When they make their public debut for Harvest Fest, they should be just about full-grown.  Hard to believe how fast they grow!

This week is promising to be busy.  Julie and I met with our web designer to make a few last tweaks on the new website.  I will let everyone know when it’s up and ready to go.  Its been another huge under taking, but its going to be so worth it in the end.  Also we are finishing up the new Harvest Barn Sweets area, the latest newsletter will have pictures of what we have constructed, something else that needs to be finished this week…

Also make sure you check out the newsletter for a fun recipe for strawberry ice cream that does not require any special machinery.  If you haven’t done so already, go to http://www.stokoefarms.com and sign up for our newsletter.

Soon it will be time to start shaping and trimming the trees, and getting all the activities ready for Harvest Fest.  Opening day is 95 days away…yikes!

The picture of the eggs that Julie posted on our Facebook page, are Killdeer eggs.  Dad found this typical Killdeer nest right  in the middle of the pumpkin patch the other day.

Spring Damage

As busy as our Pumpkin and Christmas Tree seasons are, this May has been time-consuming.  From all the rain delays, transplanting, changes to the barn and tending to our new baby farm animals, my husband Wesley thought I was crazy for wanting to add one more project to my list.  But, I did anyway!

We have always been avid bluebird watchers, but I never knew until recently that Christmas tree farms were the ideal habitat for New York’s official state bird!  A big thanks to Jim Missel, the Monroe County rep of the NYS Bluebird Society.  He helped us to get 5 new nesting houses built and up.  While it is the end of nesting season, as of this past Saturday, we have at least one pair of bluebirds in the Douglas fir field that is just west of the barns.

While I am still hoping that Bob Melville, our resident photographer can catch a few photographs, the above picture is courtesy of Jospeh Woody.  He took this picture of a bluebird that Jim Missel tends.  Jim currently tends over 60 nests!  Which is impressive.

If anyone is interested in learning more about bluebirds, go to the NYS Bluebird Society web page at www.nysbs.com for tips on identification and building nesting boxes.

We have also had some animal damage in the Christmas trees this year.  Not atypical but still something  that does need to be dealt with annually.

In this picture rabbits ate all the new growth off the bottom of the tree as high as they could reach.  If you have ever seen the black bunnies that run around the farm, you know that they are not small!

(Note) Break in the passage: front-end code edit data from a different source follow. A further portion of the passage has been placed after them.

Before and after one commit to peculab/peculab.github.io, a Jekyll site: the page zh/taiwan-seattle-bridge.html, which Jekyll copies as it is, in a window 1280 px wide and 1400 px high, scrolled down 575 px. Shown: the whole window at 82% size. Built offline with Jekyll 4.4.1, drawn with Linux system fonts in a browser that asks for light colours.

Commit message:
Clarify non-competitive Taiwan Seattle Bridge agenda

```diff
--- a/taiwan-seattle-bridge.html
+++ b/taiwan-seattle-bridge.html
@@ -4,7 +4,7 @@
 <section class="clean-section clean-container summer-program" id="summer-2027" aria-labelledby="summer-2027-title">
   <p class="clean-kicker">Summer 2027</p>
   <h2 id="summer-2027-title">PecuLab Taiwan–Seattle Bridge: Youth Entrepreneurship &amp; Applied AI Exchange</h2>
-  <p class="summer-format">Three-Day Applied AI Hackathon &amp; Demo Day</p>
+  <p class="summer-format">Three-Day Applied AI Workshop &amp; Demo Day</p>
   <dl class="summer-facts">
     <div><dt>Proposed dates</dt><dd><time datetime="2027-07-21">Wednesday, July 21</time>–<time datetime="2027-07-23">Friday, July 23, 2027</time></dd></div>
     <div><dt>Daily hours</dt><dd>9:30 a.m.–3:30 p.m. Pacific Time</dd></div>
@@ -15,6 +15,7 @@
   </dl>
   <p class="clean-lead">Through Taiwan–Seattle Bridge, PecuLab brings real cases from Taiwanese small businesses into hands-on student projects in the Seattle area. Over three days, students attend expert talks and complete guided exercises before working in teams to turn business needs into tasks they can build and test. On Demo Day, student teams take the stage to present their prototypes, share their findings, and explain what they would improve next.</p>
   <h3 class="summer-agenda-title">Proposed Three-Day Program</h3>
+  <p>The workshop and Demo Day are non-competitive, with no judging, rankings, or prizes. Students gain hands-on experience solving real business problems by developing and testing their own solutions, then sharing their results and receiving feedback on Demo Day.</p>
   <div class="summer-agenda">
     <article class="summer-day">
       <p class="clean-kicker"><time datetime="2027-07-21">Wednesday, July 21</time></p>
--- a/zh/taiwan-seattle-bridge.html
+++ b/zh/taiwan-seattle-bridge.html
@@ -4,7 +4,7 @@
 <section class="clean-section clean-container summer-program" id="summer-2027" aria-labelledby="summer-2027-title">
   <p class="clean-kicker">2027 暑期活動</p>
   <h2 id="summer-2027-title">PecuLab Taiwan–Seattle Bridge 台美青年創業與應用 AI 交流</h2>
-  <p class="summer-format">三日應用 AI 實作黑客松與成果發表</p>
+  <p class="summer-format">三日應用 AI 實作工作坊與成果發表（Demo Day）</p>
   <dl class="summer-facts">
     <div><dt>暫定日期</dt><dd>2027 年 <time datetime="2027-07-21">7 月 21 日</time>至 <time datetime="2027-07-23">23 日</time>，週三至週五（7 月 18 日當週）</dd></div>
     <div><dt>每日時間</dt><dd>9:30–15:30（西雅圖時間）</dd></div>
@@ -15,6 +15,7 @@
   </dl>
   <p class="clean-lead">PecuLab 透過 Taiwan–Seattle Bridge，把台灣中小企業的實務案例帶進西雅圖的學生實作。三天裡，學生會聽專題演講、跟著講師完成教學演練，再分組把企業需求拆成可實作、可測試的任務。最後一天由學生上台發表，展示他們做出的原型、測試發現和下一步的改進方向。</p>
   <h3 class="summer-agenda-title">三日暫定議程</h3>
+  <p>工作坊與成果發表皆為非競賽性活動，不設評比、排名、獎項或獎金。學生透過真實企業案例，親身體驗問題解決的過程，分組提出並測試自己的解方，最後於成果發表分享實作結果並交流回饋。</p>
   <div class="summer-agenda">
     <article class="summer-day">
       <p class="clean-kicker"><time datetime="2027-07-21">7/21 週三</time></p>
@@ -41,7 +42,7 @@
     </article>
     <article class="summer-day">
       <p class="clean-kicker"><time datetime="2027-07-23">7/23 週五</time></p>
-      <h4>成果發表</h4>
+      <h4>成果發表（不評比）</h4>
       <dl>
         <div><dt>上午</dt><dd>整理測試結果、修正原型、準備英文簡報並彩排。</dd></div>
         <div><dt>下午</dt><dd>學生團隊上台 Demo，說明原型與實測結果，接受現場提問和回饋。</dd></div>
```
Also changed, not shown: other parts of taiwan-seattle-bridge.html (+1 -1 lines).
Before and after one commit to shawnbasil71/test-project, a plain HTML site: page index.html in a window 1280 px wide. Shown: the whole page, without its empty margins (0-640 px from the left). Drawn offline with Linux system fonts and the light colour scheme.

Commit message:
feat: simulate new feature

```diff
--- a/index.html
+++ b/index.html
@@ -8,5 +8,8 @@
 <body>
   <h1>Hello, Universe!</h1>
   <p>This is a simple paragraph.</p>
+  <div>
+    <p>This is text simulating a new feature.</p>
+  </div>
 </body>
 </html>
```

Here is a picture I took of where deer had eaten all the bottom branches off a Fraser fir.  Notice the Concolor in the center was not touched.  Dad and I have talked about adding deer fencing to the west  part of the fields to help limit this damage.

 

This last picture is of a broken leader (or top) on a Douglas Fir.  Crows perching on the tender new growth tend to cause this type of breakage.  Crows also prey on songbird eggs and young.  Since crows have moved into the farm, it’s a rare sight to see a songbird nesting in the Christmas trees.    Which makes me doubly mad.  Crows are an important part of the cycle of life, but I would much rather hear a songbird sing than a crow sqwak!

 

The picture above makes me think of White Christmas.  Dad and I have never seen this happen to a tree before, it essentially turned white.  We have reached out to our friends, tree farmers who belong to the National Christmas Tree Association, to see if anyone has insight as to what is wrong with this tree.  This is the only one in the field like this.  Leave a comment if you have any thoughts or information about a tree turning white.

As of this post there are 111 days left until we open for our Pumpkin Patch and Harvest Fest.  Julie, our marking manager, mentioned that to me.  Do I feel overwhelmed?  At times.  When I think about the changes yet to be made to the barn, that our corn maze and pumpkins still need to be planted and we have yet finalized our mailer or plan the American Lung Association fundraiser (5th Anniversary for this event), it can be a bit much.  But, then I think about how in the end it always gets done.  The almanac suggests a nice fall, so here’s hoping.

A happy spring to all!

Suzanne Stokoe